Matt Wyndowe , games product manager at Facebook, said that the social network is serious about supporting games on Facebook, despite rivals who say that the company has grown so big that it neglects attention to any one group of developers.

Wyndowe said, “As early as 2010, we didn’t have a dedicated game team. Now we have 40 full-time people on games. We meet weekly with Zuck (Facebook chief executive Mark Zuckerberg) and Bret Taylor (Facebook chief technology officer).”

For the past six months, Facebook has been working on improving distribution so that it is easier to discover games on the home page and through interaction with friends on the social network, Wyndowe said.


GamesBeat Next 2023

Join the GamesBeat community in San Francisco this October 24-25. You’ll hear from the brightest minds within the gaming industry on latest developments and their take on the future of gaming.

Learn More

Facebook launched a “recently played” notification on the news feed of Facebook users and that Increased installs in news feeds by 60 percent. Timeline is also a way to create “stories” for events in games — such as passing someone else’s score in Triple Town — that are highly likely to be clicked upon by other users, Wyndowe said.  It seems relatively simple, but it makes a big difference to game developers.

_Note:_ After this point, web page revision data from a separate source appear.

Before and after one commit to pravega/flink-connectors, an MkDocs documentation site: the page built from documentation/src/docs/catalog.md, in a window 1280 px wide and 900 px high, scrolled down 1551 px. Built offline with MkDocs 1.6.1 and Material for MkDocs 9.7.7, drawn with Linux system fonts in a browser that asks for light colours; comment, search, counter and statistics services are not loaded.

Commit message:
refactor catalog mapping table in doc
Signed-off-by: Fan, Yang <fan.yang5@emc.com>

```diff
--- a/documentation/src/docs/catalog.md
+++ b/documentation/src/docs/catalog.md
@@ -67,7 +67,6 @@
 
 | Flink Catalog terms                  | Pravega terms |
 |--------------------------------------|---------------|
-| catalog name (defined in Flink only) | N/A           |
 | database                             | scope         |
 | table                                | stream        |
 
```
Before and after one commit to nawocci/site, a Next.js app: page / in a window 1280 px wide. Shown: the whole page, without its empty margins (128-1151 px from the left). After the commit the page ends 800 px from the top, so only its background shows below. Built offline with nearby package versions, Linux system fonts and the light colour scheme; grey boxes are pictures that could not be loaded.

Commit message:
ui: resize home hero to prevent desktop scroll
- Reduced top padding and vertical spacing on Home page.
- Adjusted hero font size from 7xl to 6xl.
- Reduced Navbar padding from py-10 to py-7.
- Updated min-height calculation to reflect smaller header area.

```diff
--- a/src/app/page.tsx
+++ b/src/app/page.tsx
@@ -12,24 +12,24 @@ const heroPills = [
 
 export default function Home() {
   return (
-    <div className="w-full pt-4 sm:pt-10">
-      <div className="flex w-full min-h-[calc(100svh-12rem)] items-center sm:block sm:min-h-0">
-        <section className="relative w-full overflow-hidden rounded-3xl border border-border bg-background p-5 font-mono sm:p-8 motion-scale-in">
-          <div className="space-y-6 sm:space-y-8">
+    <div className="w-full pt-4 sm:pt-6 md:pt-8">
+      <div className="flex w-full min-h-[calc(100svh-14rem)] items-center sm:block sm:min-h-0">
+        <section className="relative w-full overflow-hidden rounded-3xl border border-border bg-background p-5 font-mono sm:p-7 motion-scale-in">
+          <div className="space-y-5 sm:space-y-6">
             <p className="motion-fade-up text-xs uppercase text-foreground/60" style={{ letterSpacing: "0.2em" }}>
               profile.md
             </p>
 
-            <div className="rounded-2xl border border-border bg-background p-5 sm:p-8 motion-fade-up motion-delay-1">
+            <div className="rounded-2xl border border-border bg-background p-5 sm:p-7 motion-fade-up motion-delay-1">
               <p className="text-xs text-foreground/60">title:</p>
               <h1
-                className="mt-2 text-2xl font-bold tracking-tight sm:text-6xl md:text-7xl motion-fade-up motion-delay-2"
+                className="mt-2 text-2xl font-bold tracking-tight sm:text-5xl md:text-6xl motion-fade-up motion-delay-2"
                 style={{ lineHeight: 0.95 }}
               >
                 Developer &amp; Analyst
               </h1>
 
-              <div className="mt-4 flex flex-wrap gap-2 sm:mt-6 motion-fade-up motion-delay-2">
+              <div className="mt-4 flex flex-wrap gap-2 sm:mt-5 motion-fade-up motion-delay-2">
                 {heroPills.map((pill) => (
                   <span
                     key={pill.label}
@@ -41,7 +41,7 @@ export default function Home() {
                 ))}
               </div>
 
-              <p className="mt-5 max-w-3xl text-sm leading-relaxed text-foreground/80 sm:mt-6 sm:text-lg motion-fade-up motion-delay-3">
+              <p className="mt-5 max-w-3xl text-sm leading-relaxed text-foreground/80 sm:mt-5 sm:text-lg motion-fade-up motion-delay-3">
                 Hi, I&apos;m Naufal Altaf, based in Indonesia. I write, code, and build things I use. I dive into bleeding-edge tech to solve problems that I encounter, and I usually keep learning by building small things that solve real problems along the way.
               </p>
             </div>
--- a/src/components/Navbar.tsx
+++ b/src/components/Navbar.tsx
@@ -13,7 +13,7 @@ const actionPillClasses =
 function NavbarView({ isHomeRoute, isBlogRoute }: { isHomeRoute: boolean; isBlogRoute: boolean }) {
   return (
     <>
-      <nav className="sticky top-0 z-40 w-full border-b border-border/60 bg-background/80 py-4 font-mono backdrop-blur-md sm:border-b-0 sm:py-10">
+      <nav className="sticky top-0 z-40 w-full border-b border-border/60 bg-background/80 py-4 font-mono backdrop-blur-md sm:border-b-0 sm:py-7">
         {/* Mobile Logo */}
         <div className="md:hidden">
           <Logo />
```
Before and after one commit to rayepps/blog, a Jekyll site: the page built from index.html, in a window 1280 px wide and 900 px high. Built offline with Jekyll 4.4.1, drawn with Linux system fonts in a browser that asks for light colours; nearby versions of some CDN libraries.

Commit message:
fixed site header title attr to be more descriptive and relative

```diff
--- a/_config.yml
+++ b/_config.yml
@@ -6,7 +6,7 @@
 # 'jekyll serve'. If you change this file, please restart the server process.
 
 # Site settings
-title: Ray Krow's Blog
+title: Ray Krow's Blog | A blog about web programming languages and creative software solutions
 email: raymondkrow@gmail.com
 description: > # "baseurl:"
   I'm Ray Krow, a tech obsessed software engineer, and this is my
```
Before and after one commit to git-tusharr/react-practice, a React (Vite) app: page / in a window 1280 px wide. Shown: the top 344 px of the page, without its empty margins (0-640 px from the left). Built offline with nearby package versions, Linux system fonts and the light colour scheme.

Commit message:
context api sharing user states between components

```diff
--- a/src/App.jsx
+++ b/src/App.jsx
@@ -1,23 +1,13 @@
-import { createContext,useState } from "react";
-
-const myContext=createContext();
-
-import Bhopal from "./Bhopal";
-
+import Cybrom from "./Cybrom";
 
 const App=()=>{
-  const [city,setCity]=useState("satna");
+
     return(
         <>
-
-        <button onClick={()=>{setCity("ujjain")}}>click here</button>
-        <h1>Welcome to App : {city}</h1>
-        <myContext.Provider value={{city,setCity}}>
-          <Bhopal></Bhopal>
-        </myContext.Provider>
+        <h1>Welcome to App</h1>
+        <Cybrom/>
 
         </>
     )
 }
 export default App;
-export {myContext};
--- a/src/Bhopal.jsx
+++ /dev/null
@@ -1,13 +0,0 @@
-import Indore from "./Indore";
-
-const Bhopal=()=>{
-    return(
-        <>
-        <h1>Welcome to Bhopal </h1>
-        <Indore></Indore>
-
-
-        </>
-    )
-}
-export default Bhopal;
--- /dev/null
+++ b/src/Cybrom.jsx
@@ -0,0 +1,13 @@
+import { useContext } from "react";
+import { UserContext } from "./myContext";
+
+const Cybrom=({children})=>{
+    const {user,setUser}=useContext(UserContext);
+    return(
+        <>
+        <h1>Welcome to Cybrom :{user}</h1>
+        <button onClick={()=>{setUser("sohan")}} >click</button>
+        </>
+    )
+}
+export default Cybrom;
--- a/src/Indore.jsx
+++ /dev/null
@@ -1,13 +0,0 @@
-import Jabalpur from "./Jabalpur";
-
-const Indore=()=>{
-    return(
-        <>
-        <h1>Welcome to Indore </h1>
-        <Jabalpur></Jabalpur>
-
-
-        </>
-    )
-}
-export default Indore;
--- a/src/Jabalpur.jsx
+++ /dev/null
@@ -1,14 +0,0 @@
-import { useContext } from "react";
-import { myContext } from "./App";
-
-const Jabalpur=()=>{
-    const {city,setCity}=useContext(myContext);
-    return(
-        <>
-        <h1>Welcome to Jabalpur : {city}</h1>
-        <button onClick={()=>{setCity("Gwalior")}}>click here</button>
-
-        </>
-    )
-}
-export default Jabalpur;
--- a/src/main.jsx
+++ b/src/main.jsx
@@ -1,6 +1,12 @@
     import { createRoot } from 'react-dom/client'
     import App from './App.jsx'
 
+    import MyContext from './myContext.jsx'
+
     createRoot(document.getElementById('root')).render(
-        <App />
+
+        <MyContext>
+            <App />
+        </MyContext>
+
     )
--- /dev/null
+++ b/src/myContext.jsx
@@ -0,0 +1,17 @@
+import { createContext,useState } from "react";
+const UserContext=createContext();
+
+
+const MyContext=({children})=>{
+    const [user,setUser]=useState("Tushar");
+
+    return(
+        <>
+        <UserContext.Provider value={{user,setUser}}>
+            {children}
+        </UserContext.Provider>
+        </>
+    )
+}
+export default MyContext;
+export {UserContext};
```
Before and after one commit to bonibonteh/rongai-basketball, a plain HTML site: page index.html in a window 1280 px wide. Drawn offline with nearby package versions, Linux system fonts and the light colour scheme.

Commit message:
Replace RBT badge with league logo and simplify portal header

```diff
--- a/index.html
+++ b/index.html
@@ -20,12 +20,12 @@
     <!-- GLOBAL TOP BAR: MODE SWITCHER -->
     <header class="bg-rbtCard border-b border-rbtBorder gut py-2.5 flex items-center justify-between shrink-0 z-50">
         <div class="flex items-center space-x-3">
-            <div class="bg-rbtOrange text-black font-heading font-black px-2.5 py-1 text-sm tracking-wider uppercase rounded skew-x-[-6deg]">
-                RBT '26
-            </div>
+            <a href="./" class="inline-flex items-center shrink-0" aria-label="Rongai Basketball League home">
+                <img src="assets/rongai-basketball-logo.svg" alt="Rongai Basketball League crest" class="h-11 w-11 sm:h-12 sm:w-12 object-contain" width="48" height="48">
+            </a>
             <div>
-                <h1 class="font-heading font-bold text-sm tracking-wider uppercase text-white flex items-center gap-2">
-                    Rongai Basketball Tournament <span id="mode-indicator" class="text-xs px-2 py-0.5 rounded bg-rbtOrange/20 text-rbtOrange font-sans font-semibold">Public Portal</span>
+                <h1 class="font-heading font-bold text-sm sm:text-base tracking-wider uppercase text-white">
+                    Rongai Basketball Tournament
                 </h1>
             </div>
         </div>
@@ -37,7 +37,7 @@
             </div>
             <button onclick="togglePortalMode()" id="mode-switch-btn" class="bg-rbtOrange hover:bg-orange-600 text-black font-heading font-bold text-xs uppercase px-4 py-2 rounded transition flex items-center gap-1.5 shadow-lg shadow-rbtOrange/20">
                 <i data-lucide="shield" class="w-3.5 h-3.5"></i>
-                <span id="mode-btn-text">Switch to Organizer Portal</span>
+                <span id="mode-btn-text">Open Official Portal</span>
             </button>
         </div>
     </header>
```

Jens Begemann, chief executive of Wooga, and Will Harbin, chief executive of Kixeye, talked about how Facebook. Wooga has broken into the top 10 Facebook developers, but Kixeye is nowhere near the top ten and yet it is one of the most profitable game companies on the platform.

“Our game design and approach is a bit unusual” since Kixeye focuses on hardcore games, Harbin said. “With 845 million users on Facebook, it is a big slice of the world’s users. We have chosen Facebook out of its hyper accessibility.” He said the company has a 97 percent male audience, the average session is 30 minutes, retention is seven months or more, and there are millions of player versus player attacks a day. Kixeye doesn’t sell decorative items as virtual goods; it sells speed-ups, which account for 85 percent of revenue. The company has been profitable for two years, it grew revenues 11x in 2010, and will do nine figures in revenue in 2012. Harbin showed an animation from an upcoming Kixeye game with cool 3D graphics, as a glimpse of the future of Facebook gaming.

Wyndowe said about 50 percent of the active users come back daily. About 425 million of the users are on mobile.

“If you make a really high quality game, our job is to bring you massive distribution and make you a lot of money,” Wyndowe said.

“Our job is to make sure people learn about your game and they engage with it,” Wyndowe said.

He noted that in 2011, new genres emerged on Facebook such as real-time strategy (Kixeye’s War Commander and Battle Pirates), hidden objects (Playdom’s Gardens of Time), and others. He said there were $1.1 billion in social game investments in 2011 (source: Inside Social Games) and $2.2 billion in acquisitions.

GamesBeat's creed when covering the game industry is "where passion meets business." What does this mean? We want to tell you how the news matters to you -- not just as a decision-maker at a game studio, but also as a fan of games. Whether you read our articles, listen to our podcasts, or watch our videos, GamesBeat will help you learn about the industry and enjoy engaging with it. Discover our Briefings.